> What you should do
Omitting all pictures, retype the entries below exactly as given.

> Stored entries
::::

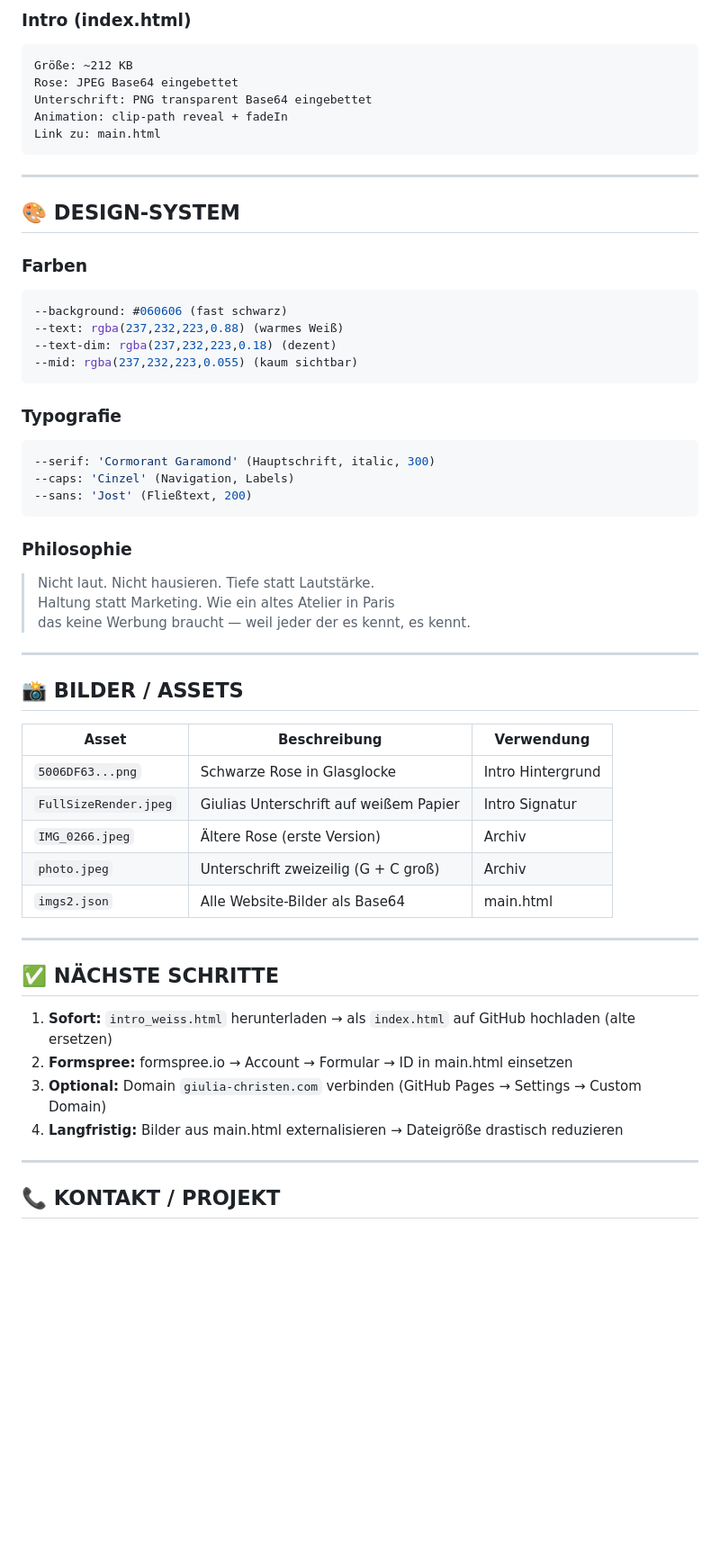
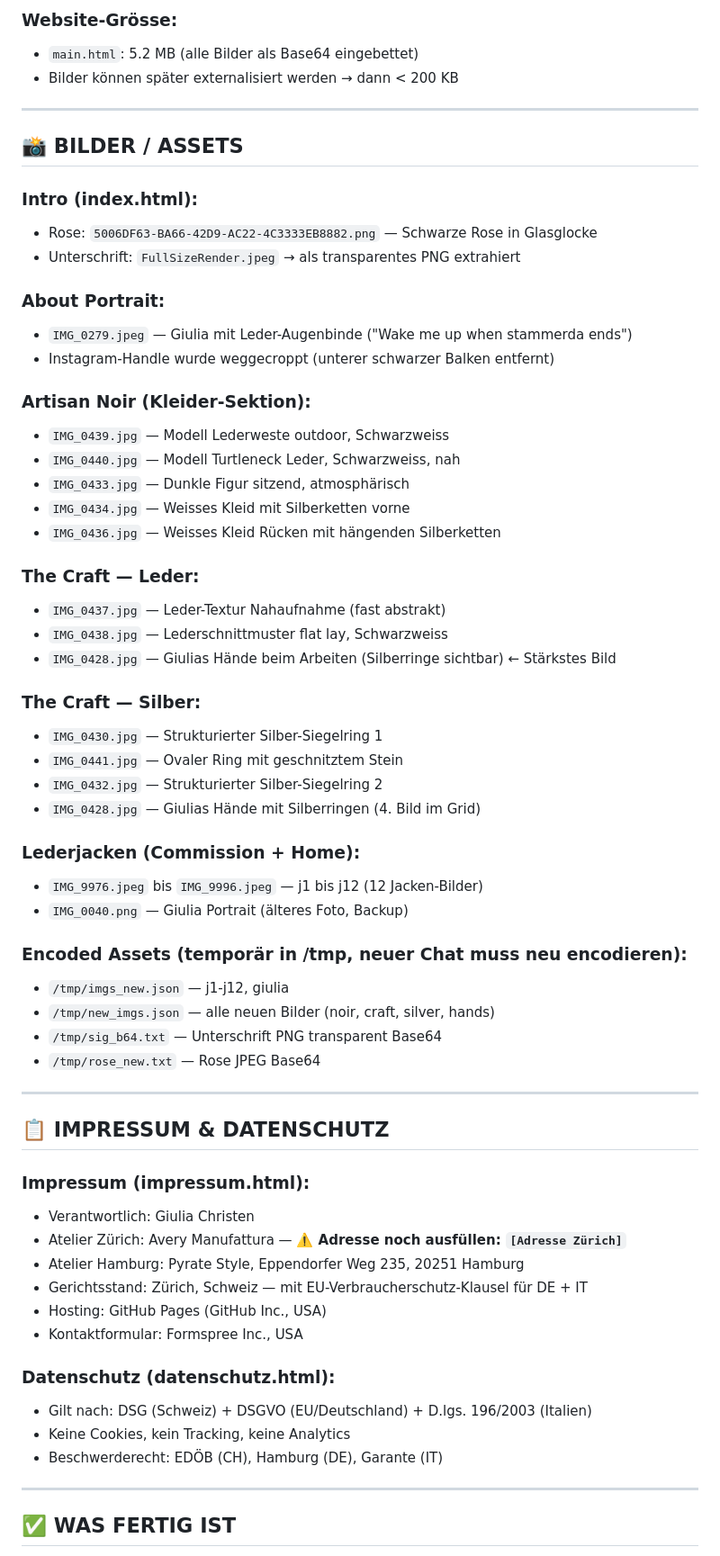
Before and after one commit to remoschenk007/GuliaChristen, a Markdown page: MASTERGIULIA.md, the part around one of its changes. Shown at 90% size. Rendered like a GitHub page; blank space fills up the shorter version.

Commit message:
Revise MASTERGIULIA documentation with new content
Updated project documentation with new details about Giulia Christen and the website structure.

````diff
--- a/MASTERGIULIA.md
+++ b/MASTERGIULIA.md
@@ -107,58 +104,65 @@ Gerichtsstand: Zürich, Schweizer Recht
-### Intro (index.html)
-```
-Größe: ~212 KB
-Rose: JPEG Base64 eingebettet
-Unterschrift: PNG transparent Base64 eingebettet
-Animation: clip-path reveal + fadeIn
-Link zu: main.html
-```
-
----
-
-## 🎨 DESIGN-SYSTEM
-
-### Farben
-```css
---background: #060606 (fast schwarz)
---text: rgba(237,232,223,0.88) (warmes Weiß)
---text-dim: rgba(237,232,223,0.18) (dezent)
---mid: rgba(237,232,223,0.055) (kaum sichtbar)
-```
-
-### Typografie
-```css
---serif: 'Cormorant Garamond' (Hauptschrift, italic, 300)
---caps: 'Cinzel' (Navigation, Labels)
---sans: 'Jost' (Fließtext, 200)
-```
-
-### Philosophie
-> Nicht laut. Nicht hausieren. Tiefe statt Lautstärke.
-> Haltung statt Marketing. Wie ein altes Atelier in Paris
-> das keine Werbung braucht — weil jeder der es kennt, es kennt.
+### Website-Grösse:
+- `main.html`: 5.2 MB (alle Bilder als Base64 eingebettet)
+- Bilder können später externalisiert werden → dann < 200 KB
 
 ---
 
 ## 📸 BILDER / ASSETS
 
-| Asset | Beschreibung | Verwendung |
-|-------|-------------|------------|
-| `5006DF63...png` | Schwarze Rose in Glasglocke | Intro Hintergrund |
-| `FullSizeRender.jpeg` | Giulias Unterschrift auf weißem Papier | Intro Signatur |
-| `IMG_0266.jpeg` | Ältere Rose (erste Version) | Archiv |
-| `photo.jpeg` | Unterschrift zweizeilig (G + C groß) | Archiv |
-| `imgs2.json` | Alle Website-Bilder als Base64 | main.html |
+### Intro (index.html):
+- Rose: `5006DF63-BA66-42D9-AC22-4C3333EB8882.png` — Schwarze Rose in Glasglocke
+- Unterschrift: `FullSizeRender.jpeg` → als transparentes PNG extrahiert
+
+### About Portrait:
+- `IMG_0279.jpeg` — Giulia mit Leder-Augenbinde ("Wake me up when stammerda ends")
+- Instagram-Handle wurde weggecroppt (unterer schwarzer Balken entfernt)
+
+### Artisan Noir (Kleider-Sektion):
+- `IMG_0439.jpg` — Modell Lederweste outdoor, Schwarzweiss
+- `IMG_0440.jpg` — Modell Turtleneck Leder, Schwarzweiss, nah
+- `IMG_0433.jpg` — Dunkle Figur sitzend, atmosphärisch
+- `IMG_0434.jpg` — Weisses Kleid mit Silberketten vorne
+- `IMG_0436.jpg` — Weisses Kleid Rücken mit hängenden Silberketten
+
+### The Craft — Leder:
+- `IMG_0437.jpg` — Leder-Textur Nahaufnahme (fast abstrakt)
+- `IMG_0438.jpg` — Lederschnittmuster flat lay, Schwarzweiss
+- `IMG_0428.jpg` — Giulias Hände beim Arbeiten (Silberringe sichtbar) ← Stärkstes Bild
+
+### The Craft — Silber:
+- `IMG_0430.jpg` — Strukturierter Silber-Siegelring 1
+- `IMG_0441.jpg` — Ovaler Ring mit geschnitztem Stein
+- `IMG_0432.jpg` — Strukturierter Silber-Siegelring 2
+- `IMG_0428.jpg` — Giulias Hände mit Silberringen (4. Bild im Grid)
+
+### Lederjacken (Commission + Home):
+- `IMG_9976.jpeg` bis `IMG_9996.jpeg` — j1 bis j12 (12 Jacken-Bilder)
+- `IMG_0040.png` — Giulia Portrait (älteres Foto, Backup)
+
+### Encoded Assets (temporär in /tmp, neuer Chat muss neu encodieren):
+- `/tmp/imgs_new.json` — j1-j12, giulia
+- `/tmp/new_imgs.json` — alle neuen Bilder (noir, craft, silver, hands)
+- `/tmp/sig_b64.txt` — Unterschrift PNG transparent Base64
+- `/tmp/rose_new.txt` — Rose JPEG Base64
 
 ---
 
-## ✅ NÄCHSTE SCHRITTE
+## 📋 IMPRESSUM & DATENSCHUTZ
 
-1. **Sofort:** `intro_weiss.html` herunterladen → als `index.html` auf GitHub hochladen (alte ersetzen)
-2. **Formspree:** formspree.io → Account → Formular → ID in main.html einsetzen
-3. **Optional:** Domain `giulia-christen.com` verbinden (GitHub Pages → Settings → Custom Domain)
-4. **Langfristig:** Bilder aus main.html externalisieren → Dateigröße drastisch reduzieren
+### Impressum (impressum.html):
+- Verantwortlich: Giulia Christen
+- Atelier Zürich: Avery Manufattura — **⚠️ Adresse noch ausfüllen: `[Adresse Zürich]`**
+- Atelier Hamburg: Pyrate Style, Eppendorfer Weg 235, 20251 Hamburg
+- Gerichtsstand: Zürich, Schweiz — mit EU-Verbraucherschutz-Klausel für DE + IT
+- Hosting: GitHub Pages (GitHub Inc., USA)
+- Kontaktformular: Formspree Inc., USA
+
+### Datenschutz (datenschutz.html):
+- Gilt nach: DSG (Schweiz) + DSGVO (EU/Deutschland) + D.lgs. 196/2003 (Italien)
+- Keine Cookies, kein Tracking, keine Analytics
+- Beschwerderecht: EDÖB (CH), Hamburg (DE), Garante (IT)
 
 ---
 
-## 📞 KONTAKT / PROJEKT
+## ✅ WAS FERTIG IST
 
````
Also changed, not shown: other parts of MASTERGIULIA.md (+120 -81 lines).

::::

> Output of the exercise
Before and after one commit to remoschenk007/GuliaChristen, a Markdown page: MASTERGIULIA.md, the part around one of its changes. Shown at 90% size. Rendered like a GitHub page; blank space fills up the shorter version.

Commit message:
Revise MASTERGIULIA documentation with new content
Updated project documentation with new details about Giulia Christen and the website structure.

````diff
--- a/MASTERGIULIA.md
+++ b/MASTERGIULIA.md
@@ -107,58 +104,65 @@ Gerichtsstand: Zürich, Schweizer Recht
-### Intro (index.html)
-```
-Größe: ~212 KB
-Rose: JPEG Base64 eingebettet
-Unterschrift: PNG transparent Base64 eingebettet
-Animation: clip-path reveal + fadeIn
-Link zu: main.html
-```
-
----
-
-## 🎨 DESIGN-SYSTEM
-
-### Farben
-```css
---background: #060606 (fast schwarz)
---text: rgba(237,232,223,0.88) (warmes Weiß)
---text-dim: rgba(237,232,223,0.18) (dezent)
---mid: rgba(237,232,223,0.055) (kaum sichtbar)
-```
-
-### Typografie
-```css
---serif: 'Cormorant Garamond' (Hauptschrift, italic, 300)
---caps: 'Cinzel' (Navigation, Labels)
---sans: 'Jost' (Fließtext, 200)
-```
-
-### Philosophie
-> Nicht laut. Nicht hausieren. Tiefe statt Lautstärke.
-> Haltung statt Marketing. Wie ein altes Atelier in Paris
-> das keine Werbung braucht — weil jeder der es kennt, es kennt.
+### Website-Grösse:
+- `main.html`: 5.2 MB (alle Bilder als Base64 eingebettet)
+- Bilder können später externalisiert werden → dann < 200 KB
 
 ---
 
 ## 📸 BILDER / ASSETS
 
-| Asset | Beschreibung | Verwendung |
-|-------|-------------|------------|
-| `5006DF63...png` | Schwarze Rose in Glasglocke | Intro Hintergrund |
-| `FullSizeRender.jpeg` | Giulias Unterschrift auf weißem Papier | Intro Signatur |
-| `IMG_0266.jpeg` | Ältere Rose (erste Version) | Archiv |
-| `photo.jpeg` | Unterschrift zweizeilig (G + C groß) | Archiv |
-| `imgs2.json` | Alle Website-Bilder als Base64 | main.html |
+### Intro (index.html):
+- Rose: `5006DF63-BA66-42D9-AC22-4C3333EB8882.png` — Schwarze Rose in Glasglocke
+- Unterschrift: `FullSizeRender.jpeg` → als transparentes PNG extrahiert
+
+### About Portrait:
+- `IMG_0279.jpeg` — Giulia mit Leder-Augenbinde ("Wake me up when stammerda ends")
+- Instagram-Handle wurde weggecroppt (unterer schwarzer Balken entfernt)
+
+### Artisan Noir (Kleider-Sektion):
+- `IMG_0439.jpg` — Modell Lederweste outdoor, Schwarzweiss
+- `IMG_0440.jpg` — Modell Turtleneck Leder, Schwarzweiss, nah
+- `IMG_0433.jpg` — Dunkle Figur sitzend, atmosphärisch
+- `IMG_0434.jpg` — Weisses Kleid mit Silberketten vorne
+- `IMG_0436.jpg` — Weisses Kleid Rücken mit hängenden Silberketten
+
+### The Craft — Leder:
+- `IMG_0437.jpg` — Leder-Textur Nahaufnahme (fast abstrakt)
+- `IMG_0438.jpg` — Lederschnittmuster flat lay, Schwarzweiss
+- `IMG_0428.jpg` — Giulias Hände beim Arbeiten (Silberringe sichtbar) ← Stärkstes Bild
+
+### The Craft — Silber:
+- `IMG_0430.jpg` — Strukturierter Silber-Siegelring 1
+- `IMG_0441.jpg` — Ovaler Ring mit geschnitztem Stein
+- `IMG_0432.jpg` — Strukturierter Silber-Siegelring 2
+- `IMG_0428.jpg` — Giulias Hände mit Silberringen (4. Bild im Grid)
+
+### Lederjacken (Commission + Home):
+- `IMG_9976.jpeg` bis `IMG_9996.jpeg` — j1 bis j12 (12 Jacken-Bilder)
+- `IMG_0040.png` — Giulia Portrait (älteres Foto, Backup)
+
+### Encoded Assets (temporär in /tmp, neuer Chat muss neu encodieren):
+- `/tmp/imgs_new.json` — j1-j12, giulia
+- `/tmp/new_imgs.json` — alle neuen Bilder (noir, craft, silver, hands)
+- `/tmp/sig_b64.txt` — Unterschrift PNG transparent Base64
+- `/tmp/rose_new.txt` — Rose JPEG Base64
 
 ---
 
-## ✅ NÄCHSTE SCHRITTE
+## 📋 IMPRESSUM & DATENSCHUTZ
 
-1. **Sofort:** `intro_weiss.html` herunterladen → als `index.html` auf GitHub hochladen (alte ersetzen)
-2. **Formspree:** formspree.io → Account → Formular → ID in main.html einsetzen
-3. **Optional:** Domain `giulia-christen.com` verbinden (GitHub Pages → Settings → Custom Domain)
-4. **Langfristig:** Bilder aus main.html externalisieren → Dateigröße drastisch reduzieren
+### Impressum (impressum.html):
+- Verantwortlich: Giulia Christen
+- Atelier Zürich: Avery Manufattura — **⚠️ Adresse noch ausfüllen: `[Adresse Zürich]`**
+- Atelier Hamburg: Pyrate Style, Eppendorfer Weg 235, 20251 Hamburg
+- Gerichtsstand: Zürich, Schweiz — mit EU-Verbraucherschutz-Klausel für DE + IT
+- Hosting: GitHub Pages (GitHub Inc., USA)
+- Kontaktformular: Formspree Inc., USA
+
+### Datenschutz (datenschutz.html):
+- Gilt nach: DSG (Schweiz) + DSGVO (EU/Deutschland) + D.lgs. 196/2003 (Italien)
+- Keine Cookies, kein Tracking, keine Analytics
+- Beschwerderecht: EDÖB (CH), Hamburg (DE), Garante (IT)
 
 ---
 
-## 📞 KONTAKT / PROJEKT
+## ✅ WAS FERTIG IST
 
````
Also changed, not shown: other parts of MASTERGIULIA.md (+120 -81 lines).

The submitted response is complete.